** Data shown **
※

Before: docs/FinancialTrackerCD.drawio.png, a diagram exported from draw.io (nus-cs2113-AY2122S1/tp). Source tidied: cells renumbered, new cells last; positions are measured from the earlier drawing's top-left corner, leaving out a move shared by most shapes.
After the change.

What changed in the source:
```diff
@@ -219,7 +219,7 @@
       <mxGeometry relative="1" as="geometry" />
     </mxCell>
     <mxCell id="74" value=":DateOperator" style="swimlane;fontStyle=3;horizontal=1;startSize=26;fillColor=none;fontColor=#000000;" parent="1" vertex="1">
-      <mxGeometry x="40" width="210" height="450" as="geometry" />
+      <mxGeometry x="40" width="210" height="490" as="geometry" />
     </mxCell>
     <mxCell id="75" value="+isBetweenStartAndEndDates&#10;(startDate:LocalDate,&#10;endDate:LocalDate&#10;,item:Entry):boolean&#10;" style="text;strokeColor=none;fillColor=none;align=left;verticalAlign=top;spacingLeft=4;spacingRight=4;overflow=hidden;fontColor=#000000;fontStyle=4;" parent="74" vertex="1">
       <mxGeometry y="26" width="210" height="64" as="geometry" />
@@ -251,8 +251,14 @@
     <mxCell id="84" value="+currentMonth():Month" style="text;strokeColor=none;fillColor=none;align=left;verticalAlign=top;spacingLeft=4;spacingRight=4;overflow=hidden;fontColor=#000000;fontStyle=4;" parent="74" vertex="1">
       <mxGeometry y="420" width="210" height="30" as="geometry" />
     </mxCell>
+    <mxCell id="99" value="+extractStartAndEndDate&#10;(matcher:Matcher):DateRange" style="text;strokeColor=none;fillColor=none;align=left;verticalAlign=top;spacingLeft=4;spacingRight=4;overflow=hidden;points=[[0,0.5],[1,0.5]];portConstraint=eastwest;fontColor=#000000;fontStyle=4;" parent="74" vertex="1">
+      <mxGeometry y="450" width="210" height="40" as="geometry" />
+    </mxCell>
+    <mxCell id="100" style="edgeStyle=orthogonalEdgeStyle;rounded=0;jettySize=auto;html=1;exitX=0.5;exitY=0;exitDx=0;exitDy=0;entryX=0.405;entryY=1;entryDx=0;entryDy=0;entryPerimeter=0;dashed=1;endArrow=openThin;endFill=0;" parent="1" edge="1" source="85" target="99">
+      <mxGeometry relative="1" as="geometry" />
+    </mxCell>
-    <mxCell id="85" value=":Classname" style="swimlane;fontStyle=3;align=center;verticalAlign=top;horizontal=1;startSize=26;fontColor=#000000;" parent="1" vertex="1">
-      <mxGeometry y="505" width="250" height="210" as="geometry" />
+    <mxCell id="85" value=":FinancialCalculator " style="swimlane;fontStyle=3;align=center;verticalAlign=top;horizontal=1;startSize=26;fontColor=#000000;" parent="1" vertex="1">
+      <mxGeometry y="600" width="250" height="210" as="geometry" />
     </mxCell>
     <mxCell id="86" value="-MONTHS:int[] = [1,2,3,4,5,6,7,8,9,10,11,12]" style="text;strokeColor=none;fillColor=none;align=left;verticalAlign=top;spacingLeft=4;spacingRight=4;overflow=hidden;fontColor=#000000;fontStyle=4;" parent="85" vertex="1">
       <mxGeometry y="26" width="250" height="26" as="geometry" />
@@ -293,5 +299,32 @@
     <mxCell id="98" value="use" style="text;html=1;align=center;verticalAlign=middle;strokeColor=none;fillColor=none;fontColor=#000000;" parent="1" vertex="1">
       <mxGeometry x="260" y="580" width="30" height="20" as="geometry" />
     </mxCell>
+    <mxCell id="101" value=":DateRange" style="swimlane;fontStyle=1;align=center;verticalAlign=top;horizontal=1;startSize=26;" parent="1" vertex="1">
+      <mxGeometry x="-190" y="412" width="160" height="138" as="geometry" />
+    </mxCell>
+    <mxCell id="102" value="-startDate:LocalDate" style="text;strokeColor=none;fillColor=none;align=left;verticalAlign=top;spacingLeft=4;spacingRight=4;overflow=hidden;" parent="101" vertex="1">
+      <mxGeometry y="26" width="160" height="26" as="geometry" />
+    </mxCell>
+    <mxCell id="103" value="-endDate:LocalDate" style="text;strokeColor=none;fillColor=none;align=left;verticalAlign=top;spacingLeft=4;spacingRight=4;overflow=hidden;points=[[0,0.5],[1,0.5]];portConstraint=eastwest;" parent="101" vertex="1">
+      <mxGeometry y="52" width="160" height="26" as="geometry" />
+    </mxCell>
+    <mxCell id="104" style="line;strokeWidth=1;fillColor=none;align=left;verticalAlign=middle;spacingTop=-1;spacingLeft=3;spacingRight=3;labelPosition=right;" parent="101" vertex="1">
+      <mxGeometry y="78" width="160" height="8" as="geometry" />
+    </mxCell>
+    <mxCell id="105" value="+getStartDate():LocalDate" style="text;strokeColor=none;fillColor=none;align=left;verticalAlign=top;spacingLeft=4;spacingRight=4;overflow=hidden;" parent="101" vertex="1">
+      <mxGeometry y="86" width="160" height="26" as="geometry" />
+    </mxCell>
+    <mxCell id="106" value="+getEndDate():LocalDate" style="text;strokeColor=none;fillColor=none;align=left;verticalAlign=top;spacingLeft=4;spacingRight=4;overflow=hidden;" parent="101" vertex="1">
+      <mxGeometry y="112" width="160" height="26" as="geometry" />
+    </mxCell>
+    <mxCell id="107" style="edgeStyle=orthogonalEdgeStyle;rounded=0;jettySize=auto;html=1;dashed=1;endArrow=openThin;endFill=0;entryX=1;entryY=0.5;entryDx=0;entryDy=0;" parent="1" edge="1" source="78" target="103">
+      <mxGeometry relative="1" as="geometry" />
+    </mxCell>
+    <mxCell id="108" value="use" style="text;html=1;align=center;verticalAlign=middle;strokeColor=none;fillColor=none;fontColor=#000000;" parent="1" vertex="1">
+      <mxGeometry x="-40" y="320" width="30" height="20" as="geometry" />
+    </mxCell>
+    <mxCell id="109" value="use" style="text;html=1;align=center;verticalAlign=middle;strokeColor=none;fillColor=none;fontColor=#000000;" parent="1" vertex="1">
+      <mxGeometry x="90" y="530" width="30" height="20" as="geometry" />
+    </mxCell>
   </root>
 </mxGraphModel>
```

※

All the lines of the material above must be given again exactly.

Before: docs/FinancialTrackerCD.drawio.png, a diagram exported from draw.io (nus-cs2113-AY2122S1/tp). Source tidied: cells renumbered, new cells last; positions are measured from the earlier drawing's top-left corner, leaving out a move shared by most shapes.
After the change.

What changed in the source:
```diff
@@ -219,7 +219,7 @@
       <mxGeometry relative="1" as="geometry" />
     </mxCell>
     <mxCell id="74" value=":DateOperator" style="swimlane;fontStyle=3;horizontal=1;startSize=26;fillColor=none;fontColor=#000000;" parent="1" vertex="1">
-      <mxGeometry x="40" width="210" height="450" as="geometry" />
+      <mxGeometry x="40" width="210" height="490" as="geometry" />
     </mxCell>
     <mxCell id="75" value="+isBetweenStartAndEndDates&#10;(startDate:LocalDate,&#10;endDate:LocalDate&#10;,item:Entry):boolean&#10;" style="text;strokeColor=none;fillColor=none;align=left;verticalAlign=top;spacingLeft=4;spacingRight=4;overflow=hidden;fontColor=#000000;fontStyle=4;" parent="74" vertex="1">
       <mxGeometry y="26" width="210" height="64" as="geometry" />
@@ -251,8 +251,14 @@
     <mxCell id="84" value="+currentMonth():Month" style="text;strokeColor=none;fillColor=none;align=left;verticalAlign=top;spacingLeft=4;spacingRight=4;overflow=hidden;fontColor=#000000;fontStyle=4;" parent="74" vertex="1">
       <mxGeometry y="420" width="210" height="30" as="geometry" />
     </mxCell>
+    <mxCell id="99" value="+extractStartAndEndDate&#10;(matcher:Matcher):DateRange" style="text;strokeColor=none;fillColor=none;align=left;verticalAlign=top;spacingLeft=4;spacingRight=4;overflow=hidden;points=[[0,0.5],[1,0.5]];portConstraint=eastwest;fontColor=#000000;fontStyle=4;" parent="74" vertex="1">
+      <mxGeometry y="450" width="210" height="40" as="geometry" />
+    </mxCell>
+    <mxCell id="100" style="edgeStyle=orthogonalEdgeStyle;rounded=0;jettySize=auto;html=1;exitX=0.5;exitY=0;exitDx=0;exitDy=0;entryX=0.405;entryY=1;entryDx=0;entryDy=0;entryPerimeter=0;dashed=1;endArrow=openThin;endFill=0;" parent="1" edge="1" source="85" target="99">
+      <mxGeometry relative="1" as="geometry" />
+    </mxCell>
-    <mxCell id="85" value=":Classname" style="swimlane;fontStyle=3;align=center;verticalAlign=top;horizontal=1;startSize=26;fontColor=#000000;" parent="1" vertex="1">
-      <mxGeometry y="505" width="250" height="210" as="geometry" />
+    <mxCell id="85" value=":FinancialCalculator " style="swimlane;fontStyle=3;align=center;verticalAlign=top;horizontal=1;startSize=26;fontColor=#000000;" parent="1" vertex="1">
+      <mxGeometry y="600" width="250" height="210" as="geometry" />
     </mxCell>
     <mxCell id="86" value="-MONTHS:int[] = [1,2,3,4,5,6,7,8,9,10,11,12]" style="text;strokeColor=none;fillColor=none;align=left;verticalAlign=top;spacingLeft=4;spacingRight=4;overflow=hidden;fontColor=#000000;fontStyle=4;" parent="85" vertex="1">
       <mxGeometry y="26" width="250" height="26" as="geometry" />
@@ -293,5 +299,32 @@
     <mxCell id="98" value="use" style="text;html=1;align=center;verticalAlign=middle;strokeColor=none;fillColor=none;fontColor=#000000;" parent="1" vertex="1">
       <mxGeometry x="260" y="580" width="30" height="20" as="geometry" />
     </mxCell>
+    <mxCell id="101" value=":DateRange" style="swimlane;fontStyle=1;align=center;verticalAlign=top;horizontal=1;startSize=26;" parent="1" vertex="1">
+      <mxGeometry x="-190" y="412" width="160" height="138" as="geometry" />
+    </mxCell>
+    <mxCell id="102" value="-startDate:LocalDate" style="text;strokeColor=none;fillColor=none;align=left;verticalAlign=top;spacingLeft=4;spacingRight=4;overflow=hidden;" parent="101" vertex="1">
+      <mxGeometry y="26" width="160" height="26" as="geometry" />
+    </mxCell>
+    <mxCell id="103" value="-endDate:LocalDate" style="text;strokeColor=none;fillColor=none;align=left;verticalAlign=top;spacingLeft=4;spacingRight=4;overflow=hidden;points=[[0,0.5],[1,0.5]];portConstraint=eastwest;" parent="101" vertex="1">
+      <mxGeometry y="52" width="160" height="26" as="geometry" />
+    </mxCell>
+    <mxCell id="104" style="line;strokeWidth=1;fillColor=none;align=left;verticalAlign=middle;spacingTop=-1;spacingLeft=3;spacingRight=3;labelPosition=right;" parent="101" vertex="1">
+      <mxGeometry y="78" width="160" height="8" as="geometry" />
+    </mxCell>
+    <mxCell id="105" value="+getStartDate():LocalDate" style="text;strokeColor=none;fillColor=none;align=left;verticalAlign=top;spacingLeft=4;spacingRight=4;overflow=hidden;" parent="101" vertex="1">
+      <mxGeometry y="86" width="160" height="26" as="geometry" />
+    </mxCell>
+    <mxCell id="106" value="+getEndDate():LocalDate" style="text;strokeColor=none;fillColor=none;align=left;verticalAlign=top;spacingLeft=4;spacingRight=4;overflow=hidden;" parent="101" vertex="1">
+      <mxGeometry y="112" width="160" height="26" as="geometry" />
+    </mxCell>
+    <mxCell id="107" style="edgeStyle=orthogonalEdgeStyle;rounded=0;jettySize=auto;html=1;dashed=1;endArrow=openThin;endFill=0;entryX=1;entryY=0.5;entryDx=0;entryDy=0;" parent="1" edge="1" source="78" target="103">
+      <mxGeometry relative="1" as="geometry" />
+    </mxCell>
+    <mxCell id="108" value="use" style="text;html=1;align=center;verticalAlign=middle;strokeColor=none;fillColor=none;fontColor=#000000;" parent="1" vertex="1">
+      <mxGeometry x="-40" y="320" width="30" height="20" as="geometry" />
+    </mxCell>
+    <mxCell id="109" value="use" style="text;html=1;align=center;verticalAlign=middle;strokeColor=none;fillColor=none;fontColor=#000000;" parent="1" vertex="1">
+      <mxGeometry x="90" y="530" width="30" height="20" as="geometry" />
+    </mxCell>
   </root>
 </mxGraphModel>
```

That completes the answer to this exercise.